Just last week, Mamis recounted a conversation he had enjoyed years ago at the table of his new boss, the legendary analyst/historian/portfolio manager Don Coxe: “At dinner, [Coxe] would lean back in his chair in that professorial manner of his and “remind” the guests that the Sanhedrin, the Hebrew Court of Law, had a rule that if every member voted the same way, the decision went the other way,” Mamis wrote. “Unanimity had to be misguided.”
That story got me thinking: What is one investment theme that the public and/or pros could agree on today?
It’s a totally subjective question, meaning everyone will have a different answer. But I figured that would be a great “thought exercise” and came up with three statements I’ll bet virtually everyone would agree with. They are:
- U.S. healthcare reform will fail.
- The U.S. budget is out of control.
- China will dominate this century.
- Commercial real estate is still a disaster waiting to happen worldwide.
The odd thing about that last statement is that – across the board – commercial real estate stocks have been among the strongest performers over the past few months. But it’s been a very quiet move, generating little in the way of attention.
Coming off a hellacious decline, these stocks are now enjoying solid uptrends. Although not quite as cheap as they were a year ago, these stocks are still well off their highs, and feature still-low valuations. Add in their expected income streams and it’s understandable why these stocks are still the “go-to” choices for a lot of fund managers.
These stocks make a lot of sense. Unlike manufacturers who are dependent on hit products and flaky vendors, most real estate owners have long-term contractual obligations that have offered surprising stability in this tough economy. For instance, take SL Green Realty Corp (NYSE: SLG), the largest owner of office real estate in New York.
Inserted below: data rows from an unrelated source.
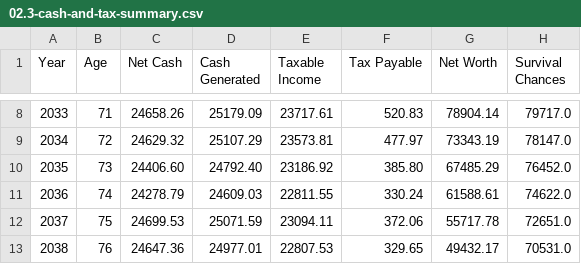
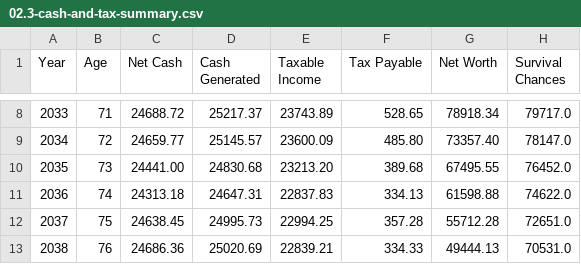
Before and after one commit to johanley/end-game, a CSV file: scenario/02.3/02.3-cash-and-tax-summary.csv, drawn as a sheet; only a part is shown, gaps mark what is left out; the diff covers the shown part only.

```diff
--- a/scenario/02.3/02.3-cash-and-tax-summary.csv
+++ b/scenario/02.3/02.3-cash-and-tax-summary.csv
@@ -8,6 +8,6 @@ Year,Age,Net Cash,Cash Generated,Taxable Income,Tax Payable,Net Worth,Survival C
-2033,71,24658.26,25179.09,23717.61,520.83,78904.14,79717.0
-2034,72,24629.32,25107.29,23573.81,477.97,73343.19,78147.0
-2035,73,24406.60,24792.40,23186.92,385.80,67485.29,76452.0
-2036,74,24278.79,24609.03,22811.55,330.24,61588.61,74622.0
-2037,75,24699.53,25071.59,23094.11,372.06,55717.78,72651.0
-2038,76,24647.36,24977.01,22807.53,329.65,49432.17,70531.0
+2033,71,24688.72,25217.37,23743.89,528.65,78918.34,79717.0
+2034,72,24659.77,25145.57,23600.09,485.80,73357.40,78147.0
+2035,73,24441.00,24830.68,23213.20,389.68,67495.55,76452.0
+2036,74,24313.18,24647.31,22837.83,334.13,61598.88,74622.0
+2037,75,24638.45,24995.73,22994.25,357.28,55712.28,72651.0
+2038,76,24686.36,25020.69,22839.21,334.33,49444.13,70531.0
```
Also changed, not shown: 70 edited cells elsewhere in this file, scenario/01.1/01.1-cash-and-tax-summary.csv, scenario/01.1/01.1-cash-flows.csv, 57 other files.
As you may have heard, that’s a city where a lot of too-big-to-fail financial companies reside.
Since real estate is such a capital-intensive industry, it is battered during the sort of capital famine seen last year. But the credit bull market is enabling companies with good collateral to refinance their debts, a transformation that’s helped real estate investment trusts (REITs) to raise more than $17 billion since the start of 2009. The REITs have used this infusion to shore up their balance sheets and to acquire properties from less-adroit owners. As part of its recent earnings reports, SL Green has reported that the government’s direct aid to banks has directly it to maintain a high occupancy rate and steady rents.
I talked about this a lot in the summer, and will stick to my guns: There’s no reason that REITs like SL Green can’t get back to their share-price levels of September 2008 at minimum over the next year or two. For SL Green that would require a return to an $85 share price – a 78% return from Wednesday’s closing price of $47.70.
The REITs are not yet back to paying the big dividends for which they used to be loved — which is why oil-and-gas master limited partnerships (MLPs) like our Linn Energy LLC (NASDAQ: LINE) have become so popular. But those REIT payouts will return.
I recognize it’s still tough out there for property owners: My office lease in downtown Seattle is up, and the owner offered me twice the space in a better building (with an awesome Puget Sound view) for nearly the same amount I’m paying now – if I agreed to take a longer contract. I’m taking them up on the offer, recognizing that’s the kind of deal-making going on now to get the real-estate industry through 2009-2010 rough patch.
But don’t get hung up on what’s happening now. Investors should be valuing REITs on their prospects for 2011-2012 prospects. For now the vote is that they’ll be much better.
We’ll discuss this more as the New Year advances. In the meantime, if you are a commercial property lessor, lesee, broker or developer, I welcome your thoughts.
This article has been republished from Money Morning. You can also view this article at Money Morning, an investment news and analysis site.